◆ **Data shown**:
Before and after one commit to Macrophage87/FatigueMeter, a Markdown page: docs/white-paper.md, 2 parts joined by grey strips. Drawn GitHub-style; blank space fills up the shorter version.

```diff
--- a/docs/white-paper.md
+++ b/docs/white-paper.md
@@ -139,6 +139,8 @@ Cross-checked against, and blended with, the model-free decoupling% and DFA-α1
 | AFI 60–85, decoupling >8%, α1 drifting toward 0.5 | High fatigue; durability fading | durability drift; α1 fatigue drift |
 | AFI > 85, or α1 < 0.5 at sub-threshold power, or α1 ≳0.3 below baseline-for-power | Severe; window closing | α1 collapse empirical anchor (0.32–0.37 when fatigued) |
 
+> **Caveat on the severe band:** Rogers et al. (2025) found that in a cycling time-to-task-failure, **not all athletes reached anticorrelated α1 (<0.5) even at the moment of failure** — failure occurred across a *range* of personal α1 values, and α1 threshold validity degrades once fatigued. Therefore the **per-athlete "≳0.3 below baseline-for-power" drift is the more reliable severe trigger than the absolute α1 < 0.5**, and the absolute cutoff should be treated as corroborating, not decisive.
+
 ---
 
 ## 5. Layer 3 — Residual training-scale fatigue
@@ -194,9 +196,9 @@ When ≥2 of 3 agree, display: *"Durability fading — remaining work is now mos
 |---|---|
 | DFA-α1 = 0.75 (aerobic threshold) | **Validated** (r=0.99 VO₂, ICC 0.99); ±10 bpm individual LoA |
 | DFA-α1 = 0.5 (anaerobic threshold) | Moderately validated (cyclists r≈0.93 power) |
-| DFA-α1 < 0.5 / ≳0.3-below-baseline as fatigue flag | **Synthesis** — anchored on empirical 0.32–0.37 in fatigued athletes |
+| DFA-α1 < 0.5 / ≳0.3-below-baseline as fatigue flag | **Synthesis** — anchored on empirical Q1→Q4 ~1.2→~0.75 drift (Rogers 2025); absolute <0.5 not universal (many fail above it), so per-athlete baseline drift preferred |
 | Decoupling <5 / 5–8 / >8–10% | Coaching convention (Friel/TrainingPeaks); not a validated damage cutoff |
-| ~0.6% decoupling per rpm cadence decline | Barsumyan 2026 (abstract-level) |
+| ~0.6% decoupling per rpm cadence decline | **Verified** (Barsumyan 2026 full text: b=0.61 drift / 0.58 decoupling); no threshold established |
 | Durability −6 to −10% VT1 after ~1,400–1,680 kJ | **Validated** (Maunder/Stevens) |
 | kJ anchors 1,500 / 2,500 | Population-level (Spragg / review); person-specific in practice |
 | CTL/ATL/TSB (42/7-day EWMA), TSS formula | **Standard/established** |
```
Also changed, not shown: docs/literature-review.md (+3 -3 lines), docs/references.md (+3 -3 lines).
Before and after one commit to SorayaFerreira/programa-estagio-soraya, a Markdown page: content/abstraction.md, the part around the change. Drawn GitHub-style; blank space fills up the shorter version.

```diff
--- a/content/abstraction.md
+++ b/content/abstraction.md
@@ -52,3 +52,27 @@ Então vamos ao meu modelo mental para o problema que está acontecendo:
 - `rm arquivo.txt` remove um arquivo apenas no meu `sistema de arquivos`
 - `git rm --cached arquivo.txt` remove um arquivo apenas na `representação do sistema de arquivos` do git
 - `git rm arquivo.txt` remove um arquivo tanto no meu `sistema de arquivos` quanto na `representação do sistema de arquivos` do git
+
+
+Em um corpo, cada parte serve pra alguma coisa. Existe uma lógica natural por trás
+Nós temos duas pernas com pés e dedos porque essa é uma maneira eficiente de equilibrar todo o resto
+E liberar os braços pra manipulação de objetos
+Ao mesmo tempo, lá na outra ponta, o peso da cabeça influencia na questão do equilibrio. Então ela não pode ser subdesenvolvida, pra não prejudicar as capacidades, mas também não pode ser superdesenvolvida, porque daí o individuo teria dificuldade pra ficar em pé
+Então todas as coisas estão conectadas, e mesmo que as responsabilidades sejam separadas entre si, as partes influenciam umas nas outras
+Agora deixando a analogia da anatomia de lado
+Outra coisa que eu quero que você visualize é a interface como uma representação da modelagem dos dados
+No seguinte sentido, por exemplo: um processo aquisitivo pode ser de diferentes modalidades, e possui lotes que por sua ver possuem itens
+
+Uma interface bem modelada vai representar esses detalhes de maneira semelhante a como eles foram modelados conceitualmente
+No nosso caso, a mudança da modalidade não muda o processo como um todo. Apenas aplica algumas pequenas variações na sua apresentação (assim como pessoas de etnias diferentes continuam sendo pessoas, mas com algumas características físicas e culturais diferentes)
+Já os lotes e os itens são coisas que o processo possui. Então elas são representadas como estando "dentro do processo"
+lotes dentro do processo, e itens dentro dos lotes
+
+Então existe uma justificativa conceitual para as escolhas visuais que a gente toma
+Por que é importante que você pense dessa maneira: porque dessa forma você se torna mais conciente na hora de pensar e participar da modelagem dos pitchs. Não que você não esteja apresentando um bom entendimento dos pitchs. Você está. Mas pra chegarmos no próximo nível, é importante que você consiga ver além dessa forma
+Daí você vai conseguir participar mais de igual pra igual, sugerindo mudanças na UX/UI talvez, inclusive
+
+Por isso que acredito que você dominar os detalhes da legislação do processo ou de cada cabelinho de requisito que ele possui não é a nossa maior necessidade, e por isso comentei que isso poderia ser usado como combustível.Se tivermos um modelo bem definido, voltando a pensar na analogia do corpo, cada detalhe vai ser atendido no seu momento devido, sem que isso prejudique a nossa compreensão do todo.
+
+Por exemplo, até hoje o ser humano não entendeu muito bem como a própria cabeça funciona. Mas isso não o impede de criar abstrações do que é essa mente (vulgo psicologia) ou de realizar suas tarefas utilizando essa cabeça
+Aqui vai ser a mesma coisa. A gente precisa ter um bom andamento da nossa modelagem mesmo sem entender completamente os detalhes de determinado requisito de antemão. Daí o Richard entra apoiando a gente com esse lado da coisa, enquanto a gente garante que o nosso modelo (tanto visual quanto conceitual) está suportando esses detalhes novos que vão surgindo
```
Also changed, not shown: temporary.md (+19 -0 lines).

◆ **Assignment**: The string "abstraction" marks the lines to return from the material. Copy each one.

◆ **Answer to this exercise**:
Before and after one commit to SorayaFerreira/programa-estagio-soraya, a Markdown page: content/abstraction.md, the part around the change. Drawn GitHub-style; blank space fills up the shorter version.
--- a/content/abstraction.md
+++ b/content/abstraction.md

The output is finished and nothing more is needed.